What to produce
Locate every line in the records below that contains the word "date", and copy each one.

── Data shown

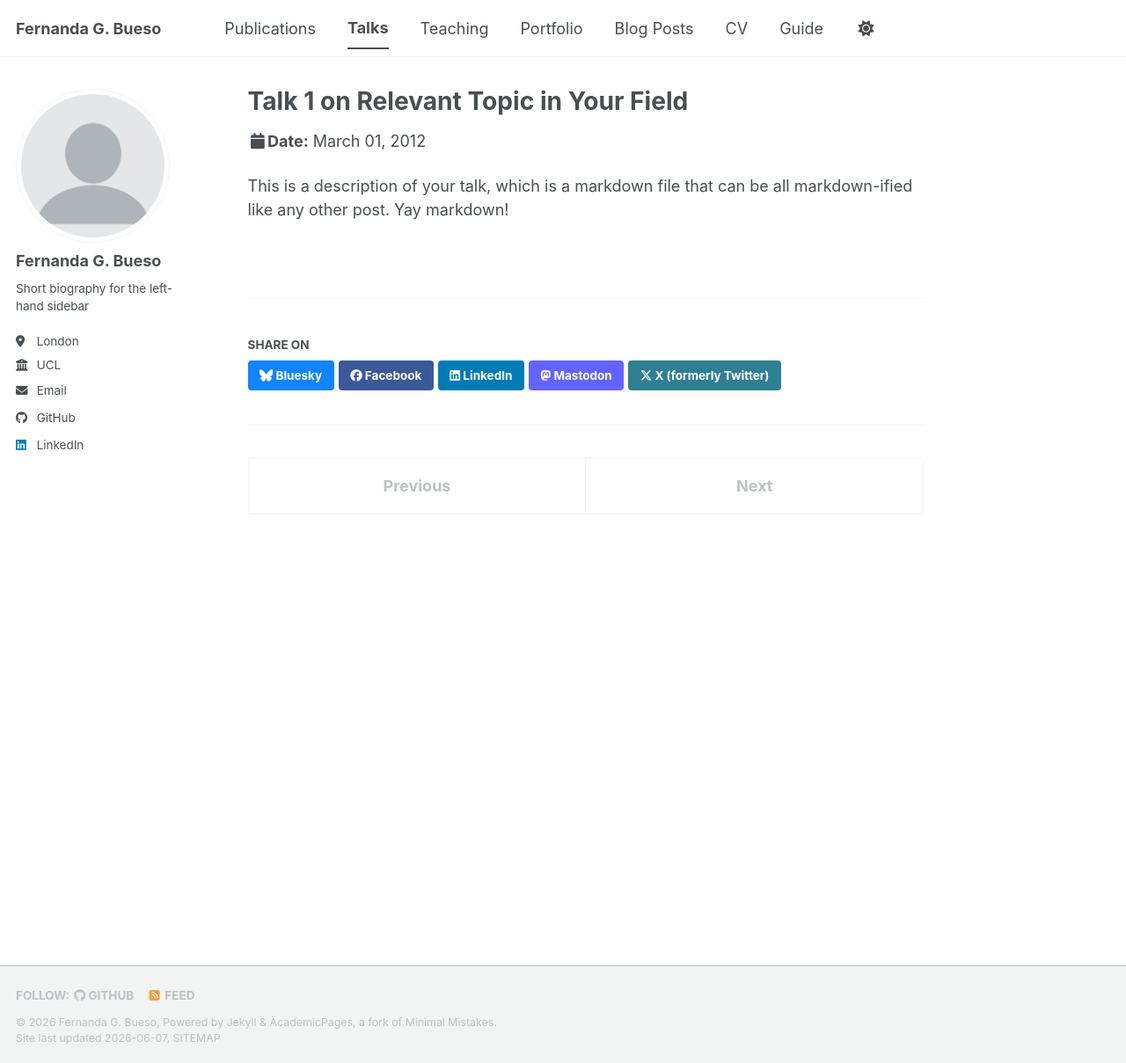
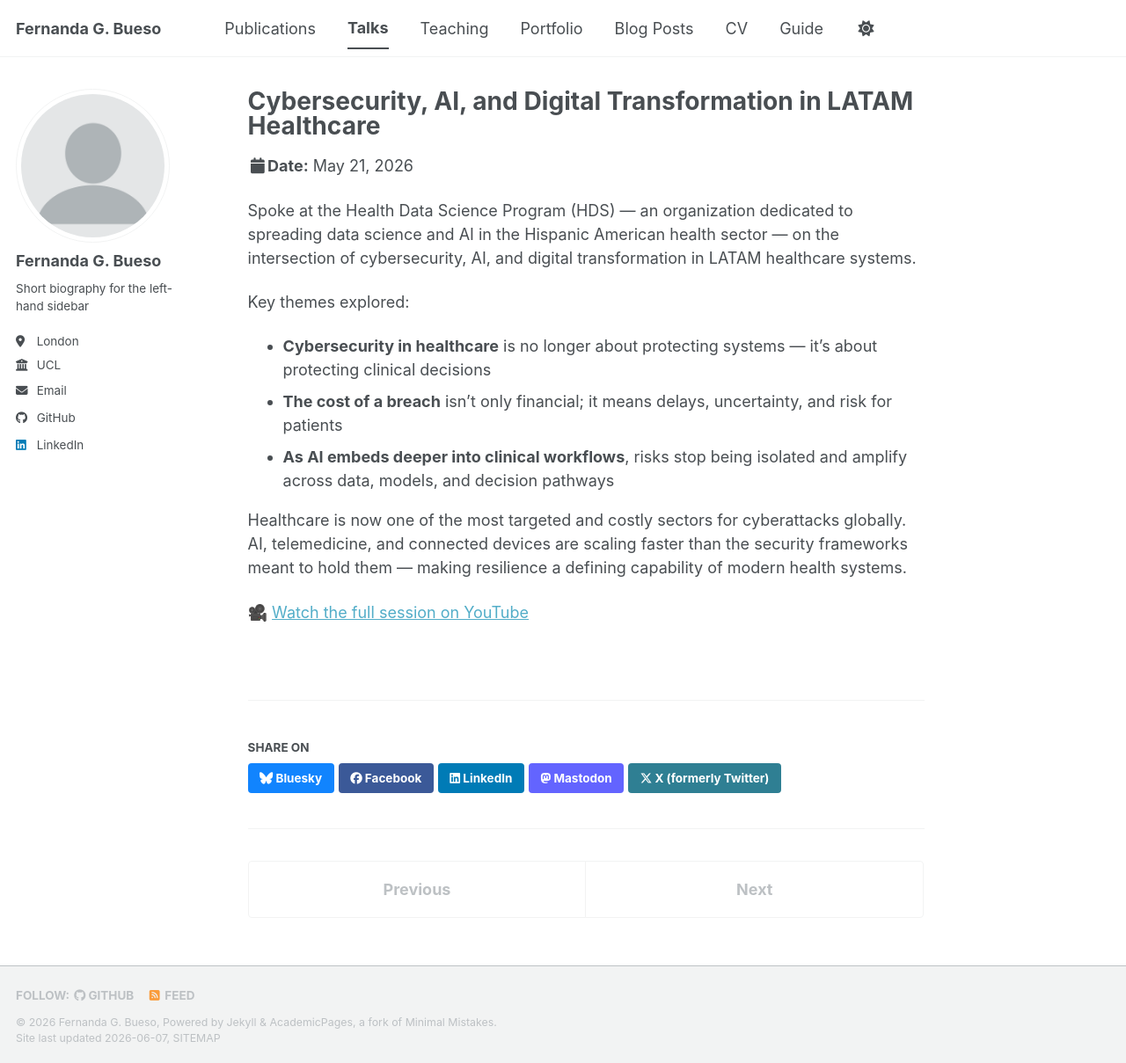
Before and after one commit to ferbueso/ferbueso.github.io, a Jekyll site: the page built from _talks/2012-03-01-talk-1.md, in a window 1280 px wide and 1209 px high. Shown: the whole window at 88% size. Built offline with Jekyll 4.4.1, drawn with Linux system fonts in a browser that asks for light colours; a script bundle is joined from its source files by our own code; library files that are not in the unit come from our copies.

Commit message:
Revise talk details for Health Data Science Program
Updated the talk details to reflect a new title, date, venue, and description focusing on cybersecurity and AI in healthcare.

```diff
--- a/_talks/2012-03-01-talk-1.md
+++ b/_talks/2012-03-01-talk-1.md
@@ -1,11 +1,21 @@
 ---
-title: "Talk 1 on Relevant Topic in Your Field"
+title: "Cybersecurity, AI, and Digital Transformation in LATAM Healthcare"
 collection: talks
 type: "Talk"
-permalink: /talks/2012-03-01-talk-1
-venue: "UC San Francisco, Department of Testing"
-date: 2012-03-01
-location: "San Francisco, CA, USA"
+permalink: /talks/2026-05-21-health-data-week
+venue: "Health Data Science Program (HDS)"
+date: 2026-05-21
+location: "Monterrey, NL, Mexico"
 ---
 
-This is a description of your talk, which is a markdown file that can be all markdown-ified like any other post. Yay markdown!
+Spoke at the Health Data Science Program (HDS) — an organization dedicated to spreading data science and AI in the Hispanic American health sector — on the intersection of cybersecurity, AI, and digital transformation in LATAM healthcare systems.
+
+Key themes explored:
+
+- **Cybersecurity in healthcare** is no longer about protecting systems — it's about protecting clinical decisions
+- **The cost of a breach** isn't only financial; it means delays, uncertainty, and risk for patients
+- **As AI embeds deeper into clinical workflows**, risks stop being isolated and amplify across data, models, and decision pathways
+
+Healthcare is now one of the most targeted and costly sectors for cyberattacks globally. AI, telemedicine, and connected devices are scaling faster than the security frameworks meant to hold them — making resilience a defining capability of modern health systems.
+
+🎥 [Watch the full session on YouTube](https://www.youtube.com/live/mVaVz9or19Q?si=uNeJwrm-uFAU6BRJ)
```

────

Output below
Updated the talk details to reflect a new title, date, venue, and description focusing on cybersecurity and AI in healthcare.
-date: 2012-03-01
+date: 2026-05-21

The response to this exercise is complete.